June 06, 2013
Population history of the Caribbean (Moreno-Estrada et al. 2013)
On the other hand, it'd be nice to have Iberian data from a few centuries ago, to make sure, since Iberia, being a part of Europe may have had the opportunity to "right-shift" during the last few centuries due to gene flow, and even if it didn't there is a chance that gene flow within Iberia may have dulled population differentiation, while immigration to the Caribbean may not have originated from all parts of Iberia equally (and as I've shown, there is substantial population structure in Iberia down to this day).
Reconstructing the Population Genetic History of the Caribbean
Andres Moreno-Estrada et al.

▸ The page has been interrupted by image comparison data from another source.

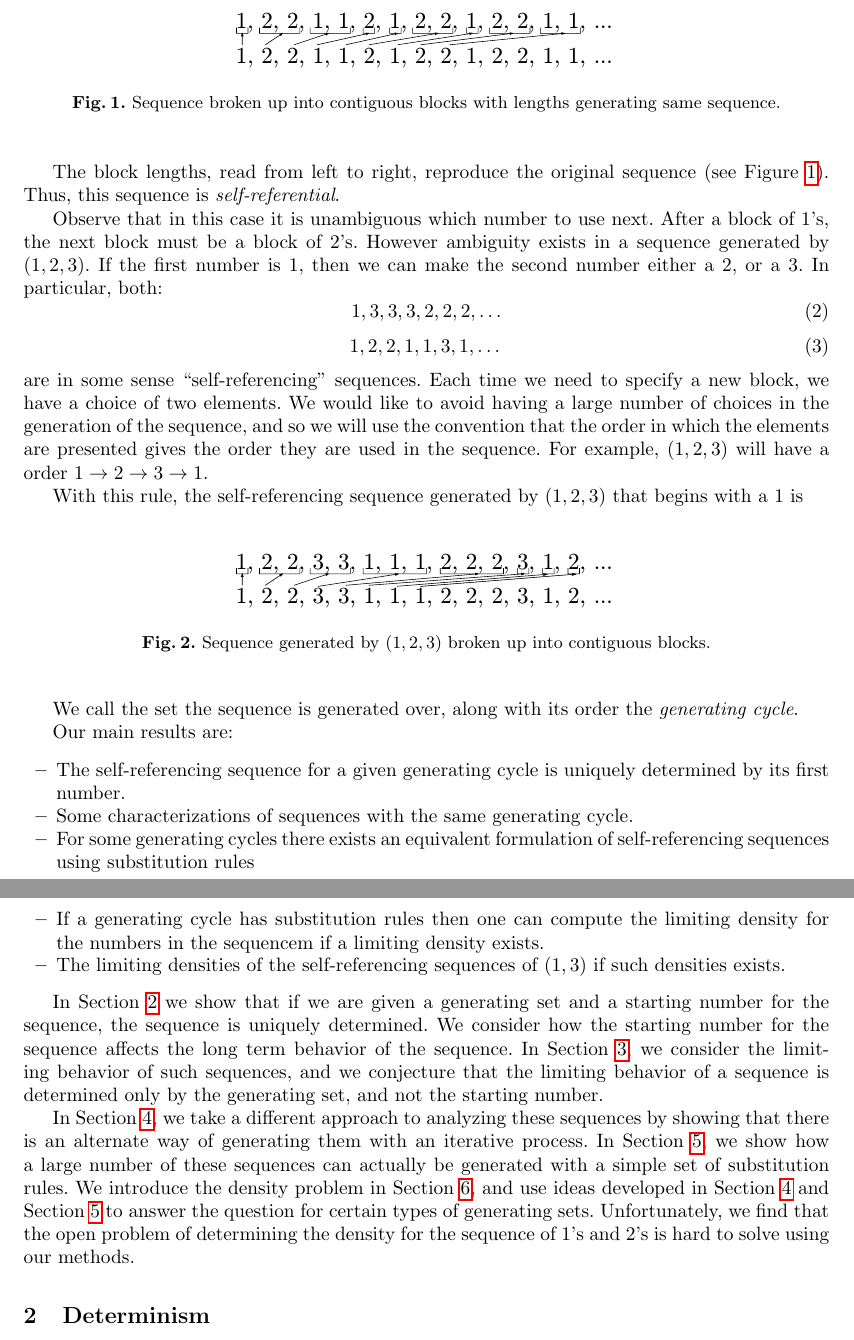
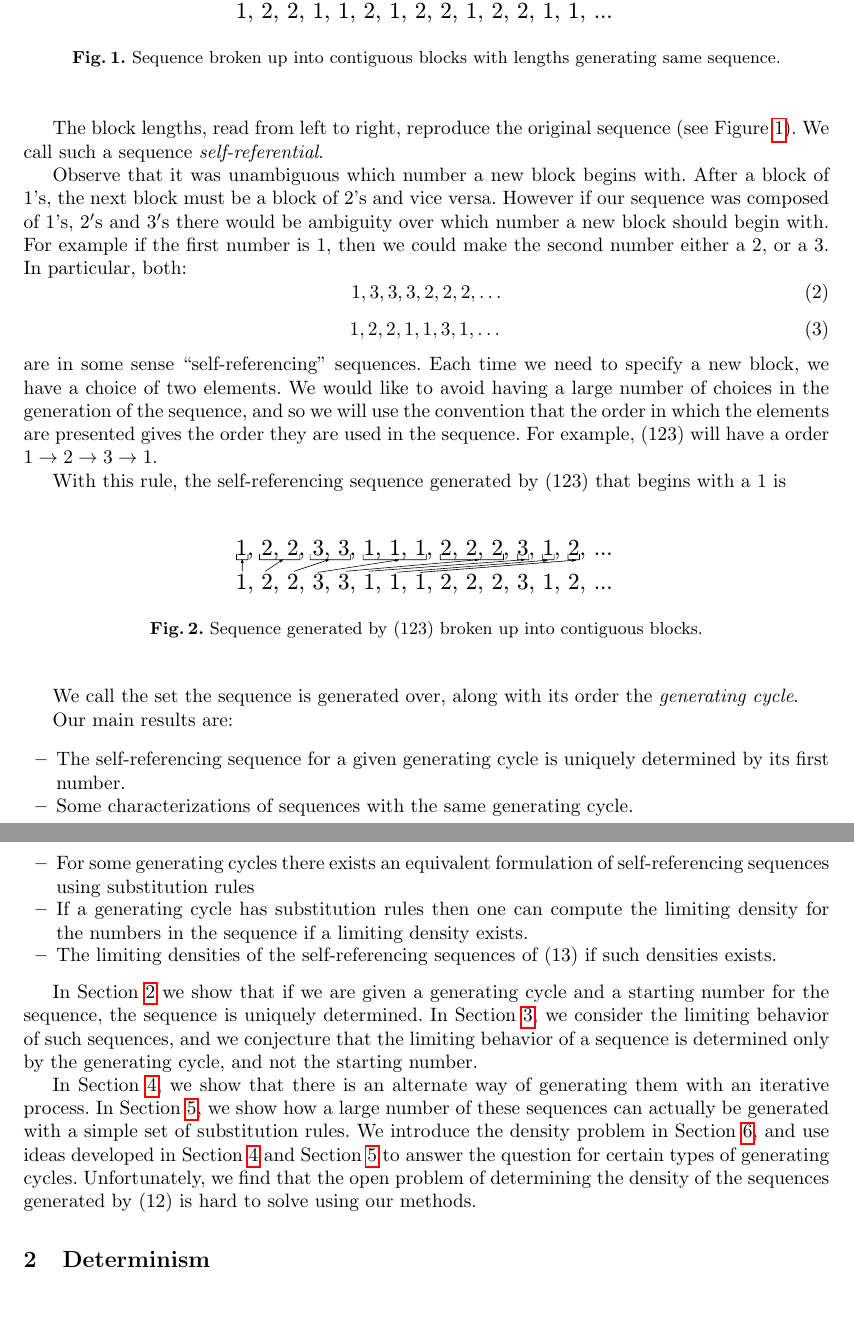
Before and after one commit to pkleinhe/18.821-Sequences, a LaTeX paper (draft.tex): two parts of pages 1 and 2 of 11, joined at a grey line, cut at the place of the change, the shorter picture padded with empty space. Compiled offline with pdfLaTeX.

Commit message:
Edits to the first 3 pages

```diff
--- a/draft.tex
+++ b/draft.tex
@@ -65,10 +65,10 @@ We can break up the sequence into contiguous blocks, where each block is a stret
 \caption{Sequence broken up into contiguous blocks with lengths generating same sequence.}
 \end{figure}
 
-The block lengths, read from left to right, reproduce the original sequence (see Figure~\ref{fig:sequenceblocks}). Thus, this sequence is \emph{self-referential}.
+The block lengths, read from left to right, reproduce the original sequence (see Figure~\ref{fig:sequenceblocks}). We call such a sequence \emph{self-referential}.
 
-Observe that in this case it is unambiguous which number to use next. After a block of 1's, the next block must be a block of 2's. However ambiguity exists in a sequence generated by $(1,2,3)$.
-If the first number is 1, then we can make the second number either a 2, or a 3. In particular, both:
+Observe that it was unambiguous which number a new block begins with. After a block of 1's, the next block must be a block of 2's and vice versa. However if our sequence was composed of $1$'s, $2'$s and $3'$s there would be ambiguity over which number a new block should begin with.
+For example if the first number is 1, then we could make the second number either a 2, or a 3. In particular, both:
 \begin{equation}
 1, 3, 3, 3, 2, 2, 2, \dots
 \end{equation}
@@ -77,14 +77,14 @@ If the first number is 1, then we can make the second number either a 2, or a 3.
 \end{equation}
 are in some sense ``self-referencing'' sequences.
 Each time we need to specify a new block, we have a choice of two elements. We would like to avoid having a large number of choices in the generation of the sequence, and so we will use the convention that the order in which the elements are presented gives the order they are used in the sequence.
-For example, $(1, 2, 3 )$ will have a order $1 \rightarrow 2 \rightarrow 3 \rightarrow 1$.
+For example, $(123 )$ will have a order $1 \rightarrow 2 \rightarrow 3 \rightarrow 1$.
 
-With this rule, the self-referencing sequence generated by $(1,2,3)$ that begins with a $1$ is
+With this rule, the self-referencing sequence generated by $(123)$ that begins with a $1$ is
 \begin{figure}
 \label{fig:onetwothree}
 \center
 \includegraphics[width=0.5\linewidth]{sequenceBlocks123.pdf}
-\caption{Sequence generated by $(1,2,3)$ broken up into contiguous blocks.}
+\caption{Sequence generated by $(123)$ broken up into contiguous blocks.}
 \end{figure}
 
 We call the set the sequence is generated over, along with its order the \emph{generating cycle}.
@@ -94,13 +94,13 @@ Our main results are:
 \item The self-referencing sequence for a given generating cycle is uniquely determined by its first number.
 \item Some characterizations of sequences with the same generating cycle.
 \item For some generating cycles there exists an equivalent formulation of self-referencing sequences using substitution rules
-\item If a generating cycle has substitution rules then one can compute the limiting density for the numbers in the sequencem if a limiting density exists.
-\item The limiting densities of the self-referencing sequences of  $(1,3)$ if such densities exists.
+\item If a generating cycle has substitution rules then one can compute the limiting density for the numbers in the sequence if a limiting density exists.
+\item The limiting densities of the self-referencing sequences of  $(13)$ if such densities exists.
 \end{itemize}
 
-In Section~\ref{determinism} we show that if we are given a generating set and a starting number for the sequence, the sequence is uniquely determined. We consider how the starting number for the sequence affects the long term behavior of the sequence. In Section~\ref{equivalence}, we consider the limiting behavior of such sequences, and we conjecture that the limiting behavior of a sequence is determined only by the generating set, and not the starting number.
+In Section~\ref{determinism} we show that if we are given a generating cycle and a starting number for the sequence, the sequence is uniquely determined. In Section~\ref{equivalence}, we consider the limiting behavior of such sequences, and we conjecture that the limiting behavior of a sequence is determined only by the generating cycle, and not the starting number.
 
-In Section~\ref{iterativeprocess}, we take a different approach to analyzing these sequences by showing that there is an alternate way of generating them with an iterative process. In Section~\ref{substitutionrules}, we show how a large number of these sequences can actually be generated with a simple set of substitution rules. We introduce the density problem in Section~\ref{density}, and use ideas developed in Section~\ref{iterativeprocess} and Section~\ref{substitutionrules} to answer the question for certain types of generating sets. Unfortunately, we find that the open problem of determining the density for the sequence of 1's and 2's is hard to solve using our methods.
+In Section~\ref{iterativeprocess}, we show that there is an alternate way of generating them with an iterative process. In Section~\ref{substitutionrules}, we show how a large number of these sequences can actually be generated with a simple set of substitution rules. We introduce the density problem in Section~\ref{density}, and use ideas developed in Section~\ref{iterativeprocess} and Section~\ref{substitutionrules} to answer the question for certain types of generating cycles. Unfortunately, we find that the open problem of determining the density of the sequences generated by $(12)$ is hard to solve using our methods.
 
 \section{Determinism}
 \label{determinism}
```
Also changed, not shown: draft.tex (23 more changed lines).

The Caribbean basin is home to some of the most complex interactions in recent history among previously diverged human populations. Here, by making use of genome-wide SNP array data, we characterize ancestral components of Caribbean populations on a sub-continental level and unveil fine-scale patterns of population structure distinguishing insular from mainland Caribbean populations as well as from other Hispanic/Latino groups. We provide genetic evidence for an inland South American origin of the Native American component in island populations and for extensive pre-Columbian gene flow across the Caribbean basin. The Caribbean-derived European component shows significant differentiation from parental Iberian populations, presumably as a result of founder effects during the colonization of the New World. Based on demographic models, we reconstruct the complex population history of the Caribbean since the onset of continental admixture. We find that insular populations are best modeled as mixtures absorbing two pulses of African migrants, coinciding with early and maximum activity stages of the transatlantic slave trade. These two pulses appear to have originated in different regions within West Africa, imprinting two distinguishable signatures in present day Afro-Caribbean genomes and shedding light on the genetic impact of the dynamics occurring during the slave trade in the Caribbean.